§ **Input records**
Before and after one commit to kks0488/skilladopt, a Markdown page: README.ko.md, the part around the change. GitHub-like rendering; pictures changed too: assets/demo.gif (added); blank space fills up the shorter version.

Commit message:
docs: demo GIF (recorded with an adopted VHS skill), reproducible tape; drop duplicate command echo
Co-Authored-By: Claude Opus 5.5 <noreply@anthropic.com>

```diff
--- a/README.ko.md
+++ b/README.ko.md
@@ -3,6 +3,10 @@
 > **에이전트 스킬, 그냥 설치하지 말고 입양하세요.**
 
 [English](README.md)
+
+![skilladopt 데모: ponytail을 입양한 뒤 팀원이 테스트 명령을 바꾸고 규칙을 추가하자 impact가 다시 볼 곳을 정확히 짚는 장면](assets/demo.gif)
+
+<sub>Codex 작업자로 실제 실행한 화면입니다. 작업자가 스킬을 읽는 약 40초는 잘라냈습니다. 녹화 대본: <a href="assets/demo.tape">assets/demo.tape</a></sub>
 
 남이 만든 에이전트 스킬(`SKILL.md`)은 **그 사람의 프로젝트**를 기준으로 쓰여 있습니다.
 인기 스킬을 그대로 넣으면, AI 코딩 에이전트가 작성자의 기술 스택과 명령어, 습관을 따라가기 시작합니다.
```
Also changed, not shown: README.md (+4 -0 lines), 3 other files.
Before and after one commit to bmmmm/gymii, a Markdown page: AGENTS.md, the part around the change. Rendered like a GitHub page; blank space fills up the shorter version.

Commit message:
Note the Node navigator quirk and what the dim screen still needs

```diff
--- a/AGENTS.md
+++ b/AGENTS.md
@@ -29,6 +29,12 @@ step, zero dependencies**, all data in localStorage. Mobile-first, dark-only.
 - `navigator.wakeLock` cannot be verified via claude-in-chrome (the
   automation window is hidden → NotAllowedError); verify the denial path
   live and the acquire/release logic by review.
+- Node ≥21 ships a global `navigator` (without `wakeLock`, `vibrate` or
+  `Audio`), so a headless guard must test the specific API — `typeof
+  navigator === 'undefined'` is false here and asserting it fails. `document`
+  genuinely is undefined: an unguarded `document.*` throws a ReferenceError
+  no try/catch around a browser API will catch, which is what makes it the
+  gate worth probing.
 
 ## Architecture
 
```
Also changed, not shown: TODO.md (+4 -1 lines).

§ **What you will do**
Repeat each entry exactly.

§ **Reply**
Before and after one commit to kks0488/skilladopt, a Markdown page: README.ko.md, the part around the change. GitHub-like rendering; pictures changed too: assets/demo.gif (added); blank space fills up the shorter version.

Commit message:
docs: demo GIF (recorded with an adopted VHS skill), reproducible tape; drop duplicate command echo
Co-Authored-By: Claude Opus 5.5 <noreply@anthropic.com>

```diff
--- a/README.ko.md
+++ b/README.ko.md
@@ -3,6 +3,10 @@
 > **에이전트 스킬, 그냥 설치하지 말고 입양하세요.**
 
 [English](README.md)
+
+![skilladopt 데모: ponytail을 입양한 뒤 팀원이 테스트 명령을 바꾸고 규칙을 추가하자 impact가 다시 볼 곳을 정확히 짚는 장면](assets/demo.gif)
+
+<sub>Codex 작업자로 실제 실행한 화면입니다. 작업자가 스킬을 읽는 약 40초는 잘라냈습니다. 녹화 대본: <a href="assets/demo.tape">assets/demo.tape</a></sub>
 
 남이 만든 에이전트 스킬(`SKILL.md`)은 **그 사람의 프로젝트**를 기준으로 쓰여 있습니다.
 인기 스킬을 그대로 넣으면, AI 코딩 에이전트가 작성자의 기술 스택과 명령어, 습관을 따라가기 시작합니다.
```
Also changed, not shown: README.md (+4 -0 lines), 3 other files.
Before and after one commit to bmmmm/gymii, a Markdown page: AGENTS.md, the part around the change. Rendered like a GitHub page; blank space fills up the shorter version.

Commit message:
Note the Node navigator quirk and what the dim screen still needs

```diff
--- a/AGENTS.md
+++ b/AGENTS.md
@@ -29,6 +29,12 @@ step, zero dependencies**, all data in localStorage. Mobile-first, dark-only.
 - `navigator.wakeLock` cannot be verified via claude-in-chrome (the
   automation window is hidden → NotAllowedError); verify the denial path
   live and the acquire/release logic by review.
+- Node ≥21 ships a global `navigator` (without `wakeLock`, `vibrate` or
+  `Audio`), so a headless guard must test the specific API — `typeof
+  navigator === 'undefined'` is false here and asserting it fails. `document`
+  genuinely is undefined: an unguarded `document.*` throws a ReferenceError
+  no try/catch around a browser API will catch, which is what makes it the
+  gate worth probing.
 
 ## Architecture
 
```
Also changed, not shown: TODO.md (+4 -1 lines).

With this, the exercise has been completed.